Depending on upcoming mold tests, Tisbury could choose to temporarily relocate town staff pending remediation and related cleanup efforts.
The locations of concern are an unutilized select board office, and a larger central room referred to as “The Big Room.” Tisbury town administrator Jay Grande said that furniture had to be removed from the select board office.
“The [penicillum/aspergillus (Pen/Asp)] spore concentration…[is] indicative of a concentration of Condition 2 settled spore contamination in need of professional remediation,” the NES report says of the select board office.
NES also reported that The Big Room, with its mildly elevated mold spore concentration, may only require improved housekeeping.
Grande is not aware of any long-term health issues relevant to the town hall findings, but does note possible impacts for those sensitive to substandard air quality.
None of the town hall samples found toxic black mold, known as stachybotrys, and the building has seen no recent reports of water incursions.
As the report states, “There have…reportedly been one or more employees who have expressed interest/concern about the quality of the air in the Town Hall work space.”
Depending on upcoming follow-up tests and resulting recommendations, Tisbury is considering moving employees to other locations within the building, or to other town buildings.

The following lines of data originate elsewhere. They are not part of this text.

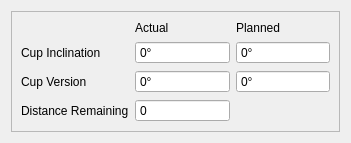
Above: Apps/THA/view/CupImpactionParameterGadget.ui from wuzhuobin/MITK-Project before the change. Below: the same form after it.
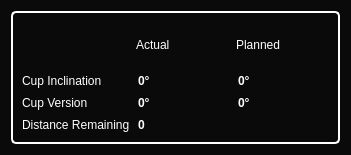
That is the form after the change.

Commit message: Add xyz transform button for cup impaction

Diff of the .ui file:
```diff
--- a/Apps/THA/view/CupImpactionParameterGadget.ui
+++ b/Apps/THA/view/CupImpactionParameterGadget.ui
@@ -7,15 +7,25 @@
     <x>0</x>
     <y>0</y>
     <width>351</width>
-    <height>129</height>
+    <height>155</height>
    </rect>
   </property>
   <property name="windowTitle">
    <string>CupImpactionParameterGadget</string>
   </property>
+  <property name="styleSheet">
+   <string notr="true">background:#0a0a0a;</string>
+  </property>
   <layout class="QVBoxLayout" name="verticalLayout">
    <item>
     <widget class="QFrame" name="frame">
+     <property name="styleSheet">
+      <string notr="true">.QFrame {
+  background-color: transparent;
+  border: 2px solid white; 
+  border-radius: 5px;
+}</string>
+     </property>
      <property name="frameShape">
       <enum>QFrame::StyledPanel</enum>
      </property>
@@ -25,13 +35,28 @@
      <layout class="QGridLayout" name="gridLayout">
       <item row="0" column="2">
        <widget class="QLabel" name="label_2">
+        <property name="styleSheet">
+         <string notr="true">.QLabel {
+  color:white;
+  background-color:transparent;
+} </string>
+        </property>
         <property name="text">
          <string>Planned</string>
         </property>
        </widget>
       </item>
       <item row="4" column="1">
-       <widget class="QSpinBox" name="spinBox_4">
+       <widget class="QSpinBox" name="spinBoActualxCupVersion">
+        <property name="styleSheet">
+         <string notr="true">QSpinBox{
+color:white; 
+border-radius: 5px;
+background-color: transparent;
+font:25px 'Arial';
+font-weight: bold;
+}</string>
+        </property>
         <property name="frame">
          <bool>true</bool>
         </property>
@@ -48,6 +73,12 @@
       </item>
       <item row="0" column="1">
        <widget class="QLabel" name="label">
+        <property name="styleSheet">
+         <string notr="true">.QLabel {
+  color:white;
+  background-color:transparent;
+} </string>
+        </property>
         <property name="text">
          <string>Actual</string>
         </property>
@@ -55,13 +86,28 @@
       </item>
       <item row="4" column="0">
        <widget class="QLabel" name="label_4">
+        <property name="styleSheet">
+         <string notr="true">.QLabel {
+  color:white;
+  background-color:transparent;
+} </string>
+        </property>
         <property name="text">
          <string>Cup Version</string>
         </property>
        </widget>
       </item>
       <item row="4" column="2">
-       <widget class="QSpinBox" name="spinBox_3">
+       <widget class="QSpinBox" name="spinBoxPlannedCupVersion">
+        <property name="styleSheet">
+         <string notr="true">QSpinBox{
+color:white; 
+border-radius: 5px;
+background-color: transparent;
+font:25px 'Arial';
+font-weight: bold;
+}</string>
+        </property>
         <property name="frame">
          <bool>true</bool>
         </property>
@@ -78,13 +124,28 @@
       </item>
       <item row="5" column="0">
        <widget class="QLabel" name="label_5">
+        <property name="styleSheet">
+         <string notr="true">.QLabel {
+  color:white;
+  background-color:transparent;
+} </string>
+        </property>
         <property name="text">
          <string>Distance Remaining</string>
         </property>
        </widget>
       </item>
       <item row="5" column="1">
-       <widget class="QSpinBox" name="spinBox_5">
+       <widget class="QSpinBox" name="spinBoxActualDistanceRemaining">
+        <property name="styleSheet">
+         <string notr="true">QSpinBox{
+color:white; 
+border-radius: 5px;
+background-color: transparent;
+font:25px 'Arial';
+font-weight: bold;
+}</string>
+        </property>
         <property name="frame">
          <bool>true</bool>
         </property>
@@ -97,7 +158,16 @@
        </widget>
       </item>
       <item row="3" column="2">
-       <widget class="QSpinBox" name="spinBox_2">
+       <widget class="QSpinBox" name="spinBoxPlannedCupInclination">
+        <property name="styleSheet">
+         <string notr="true">QSpinBox{
+color:white; 
+border-radius: 5px;
+background-color: transparent;
+font:25px 'Arial';
+font-weight: bold;
+}</string>
+        </property>
         <property name="frame">
          <bool>true</bool>
         </property>
@@ -113,7 +183,16 @@
        </widget>
       </item>
       <item row="3" column="1">
-       <widget class="QSpinBox" name="spinBox">
+       <widget class="QSpinBox" name="spinBoxActualCupInclination">
+        <property name="styleSheet">
+         <string notr="true">QSpinBox{
+color:white; 
+border-radius: 5px;
+background-color: transparent;
+font:25px 'Arial';
+font-weight: bold;
+}</string>
+        </property>
         <property name="frame">
          <bool>true</bool>
         </property>
@@ -130,6 +209,12 @@
       </item>
       <item row="3" column="0">
        <widget class="QLabel" name="label_3">
+        <property name="styleSheet">
+         <string notr="true">.QLabel {
+  color:white;
+  background-color:transparent;
+} </string>
+        </property>
         <property name="text">
          <string>Cup Inclination</string>
         </property>
```
The commit also changes 4 other files.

A key area awaiting testing is an upper meeting area in the building’s Katharine Cornell Theater, where the select board meets. Grande hopes that the theater passes testing, so that it can provide an alternate workspace if needed. If the theater needs cleaning, Grande says that the select board could hold virtual meetings, with minimal inconvenience to the board.
According to Grande, a worst-case situation for the building could be similar to what occurred at Tisbury School in 2019, where some rooms had to be vacated after water incursion. If needed, offices would be relocated during remediation, and some employees would work remotely from other town locations, such as from a meeting room in Tisbury’s Emergency Services Facility.
The NES report also provided air quality debris ratings — “the amount of particulate matter (skin scales, dust mite materials, pet dander, etc.) present in a sample. A higher debris rating means the sample is more difficult to analyze and spores…may be obscured.” Debris ratings under 2 generally indicate acceptable air quality, and ratings of over 3 indicate possible need for action.
Other than the select board office and Big Room, NES sourced debris ratings from two more town hall building locations: the clerk’s office and collector’s office.
NES rated the select board office 4+, and the three other locations 3+ each. The report recommended that town hall “housekeeping vendors only use vacuum cleaners equipped with HEPA filtration.” (HEPA stands for high efficiency particulate air [filter].)
“I want to make sure it’s taken care of and cleaned up to the maximum extent feasible,” Grande said.
Grande, who highlighted the town hall’s age, added that the select board office area is likely within inches of the ground, and that the building lacks a full foundation. Grande is also unsure if there is a moisture barrier between the ground and that part of the building.
Grande also added that the select board office lacks central heating.
Depending on the severity of what NES recommends, cleaning could be complex, and might involve furniture, carpets, walls, halls, and work materials like computers and servers.
“We don’t want to move things and contaminate other areas of the building…At least as I’ve been told, [items] need to be cleaned before they are moved to different locations,” Grande said.
After more testing and details, Kirk Metell, director of Tisbury’s Department of Public Works, will work with NES to decide who and what within the building must be moved, to where, and how cleaning will proceed.